PROBLEM REQUIREMENTS: The entries below are to be returned exactly. Include all of them.

SUPPLIED DATA:

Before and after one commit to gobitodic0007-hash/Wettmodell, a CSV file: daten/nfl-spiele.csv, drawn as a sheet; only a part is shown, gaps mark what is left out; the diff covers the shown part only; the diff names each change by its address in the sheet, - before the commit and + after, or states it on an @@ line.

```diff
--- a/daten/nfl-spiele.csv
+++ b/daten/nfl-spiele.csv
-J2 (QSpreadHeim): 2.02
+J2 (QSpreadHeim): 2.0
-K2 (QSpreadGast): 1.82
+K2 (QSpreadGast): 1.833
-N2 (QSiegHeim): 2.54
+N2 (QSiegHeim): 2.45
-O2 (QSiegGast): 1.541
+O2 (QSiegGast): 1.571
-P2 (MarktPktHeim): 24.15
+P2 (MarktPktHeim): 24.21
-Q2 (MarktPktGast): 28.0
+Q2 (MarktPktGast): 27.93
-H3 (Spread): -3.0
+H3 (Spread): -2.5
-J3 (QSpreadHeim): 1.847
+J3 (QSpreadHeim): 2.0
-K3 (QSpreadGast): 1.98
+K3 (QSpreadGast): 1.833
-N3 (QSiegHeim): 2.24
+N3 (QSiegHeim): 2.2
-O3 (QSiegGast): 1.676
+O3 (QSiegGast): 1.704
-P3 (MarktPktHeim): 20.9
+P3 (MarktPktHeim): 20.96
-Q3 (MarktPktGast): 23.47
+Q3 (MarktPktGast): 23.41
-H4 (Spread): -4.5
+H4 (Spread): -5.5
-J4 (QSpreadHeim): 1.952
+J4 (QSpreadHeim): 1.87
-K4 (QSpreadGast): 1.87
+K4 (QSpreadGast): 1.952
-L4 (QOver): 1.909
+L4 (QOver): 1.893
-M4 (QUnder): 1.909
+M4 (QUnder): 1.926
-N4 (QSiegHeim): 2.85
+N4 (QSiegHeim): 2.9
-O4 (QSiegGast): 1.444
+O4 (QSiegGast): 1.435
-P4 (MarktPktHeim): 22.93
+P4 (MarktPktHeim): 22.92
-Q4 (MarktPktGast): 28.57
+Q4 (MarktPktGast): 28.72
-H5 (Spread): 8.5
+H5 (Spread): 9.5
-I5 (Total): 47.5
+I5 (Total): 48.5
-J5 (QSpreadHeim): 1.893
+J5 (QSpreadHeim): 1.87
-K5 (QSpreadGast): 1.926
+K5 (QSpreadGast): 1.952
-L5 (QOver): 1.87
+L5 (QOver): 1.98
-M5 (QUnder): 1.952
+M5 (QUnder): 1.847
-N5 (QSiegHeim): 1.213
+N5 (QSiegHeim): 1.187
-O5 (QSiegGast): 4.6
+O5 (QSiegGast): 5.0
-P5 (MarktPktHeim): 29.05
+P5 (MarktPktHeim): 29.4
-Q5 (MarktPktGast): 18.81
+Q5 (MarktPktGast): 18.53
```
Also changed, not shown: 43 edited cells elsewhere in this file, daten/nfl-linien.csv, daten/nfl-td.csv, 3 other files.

SOLVED PROBLEM:
Before and after one commit to gobitodic0007-hash/Wettmodell, a CSV file: daten/nfl-spiele.csv, drawn as a sheet; only a part is shown, gaps mark what is left out; the diff covers the shown part only; the diff names each change by its address in the sheet, - before the commit and + after, or states it on an @@ line.

```diff
--- a/daten/nfl-spiele.csv
+++ b/daten/nfl-spiele.csv
-J2 (QSpreadHeim): 2.02
+J2 (QSpreadHeim): 2.0
-K2 (QSpreadGast): 1.82
+K2 (QSpreadGast): 1.833
-N2 (QSiegHeim): 2.54
+N2 (QSiegHeim): 2.45
-O2 (QSiegGast): 1.541
+O2 (QSiegGast): 1.571
-P2 (MarktPktHeim): 24.15
+P2 (MarktPktHeim): 24.21
-Q2 (MarktPktGast): 28.0
+Q2 (MarktPktGast): 27.93
-H3 (Spread): -3.0
+H3 (Spread): -2.5
-J3 (QSpreadHeim): 1.847
+J3 (QSpreadHeim): 2.0
-K3 (QSpreadGast): 1.98
+K3 (QSpreadGast): 1.833
-N3 (QSiegHeim): 2.24
+N3 (QSiegHeim): 2.2
-O3 (QSiegGast): 1.676
+O3 (QSiegGast): 1.704
-P3 (MarktPktHeim): 20.9
+P3 (MarktPktHeim): 20.96
-Q3 (MarktPktGast): 23.47
+Q3 (MarktPktGast): 23.41
-H4 (Spread): -4.5
+H4 (Spread): -5.5
-J4 (QSpreadHeim): 1.952
+J4 (QSpreadHeim): 1.87
-K4 (QSpreadGast): 1.87
+K4 (QSpreadGast): 1.952
-L4 (QOver): 1.909
+L4 (QOver): 1.893
-M4 (QUnder): 1.909
+M4 (QUnder): 1.926
-N4 (QSiegHeim): 2.85
+N4 (QSiegHeim): 2.9
-O4 (QSiegGast): 1.444
+O4 (QSiegGast): 1.435
-P4 (MarktPktHeim): 22.93
+P4 (MarktPktHeim): 22.92
-Q4 (MarktPktGast): 28.57
+Q4 (MarktPktGast): 28.72
-H5 (Spread): 8.5
+H5 (Spread): 9.5
-I5 (Total): 47.5
+I5 (Total): 48.5
-J5 (QSpreadHeim): 1.893
+J5 (QSpreadHeim): 1.87
-K5 (QSpreadGast): 1.926
+K5 (QSpreadGast): 1.952
-L5 (QOver): 1.87
+L5 (QOver): 1.98
-M5 (QUnder): 1.952
+M5 (QUnder): 1.847
-N5 (QSiegHeim): 1.213
+N5 (QSiegHeim): 1.187
-O5 (QSiegGast): 4.6
+O5 (QSiegGast): 5.0
-P5 (MarktPktHeim): 29.05
+P5 (MarktPktHeim): 29.4
-Q5 (MarktPktGast): 18.81
+Q5 (MarktPktGast): 18.53
```
Also changed, not shown: 43 edited cells elsewhere in this file, daten/nfl-linien.csv, daten/nfl-td.csv, 3 other files.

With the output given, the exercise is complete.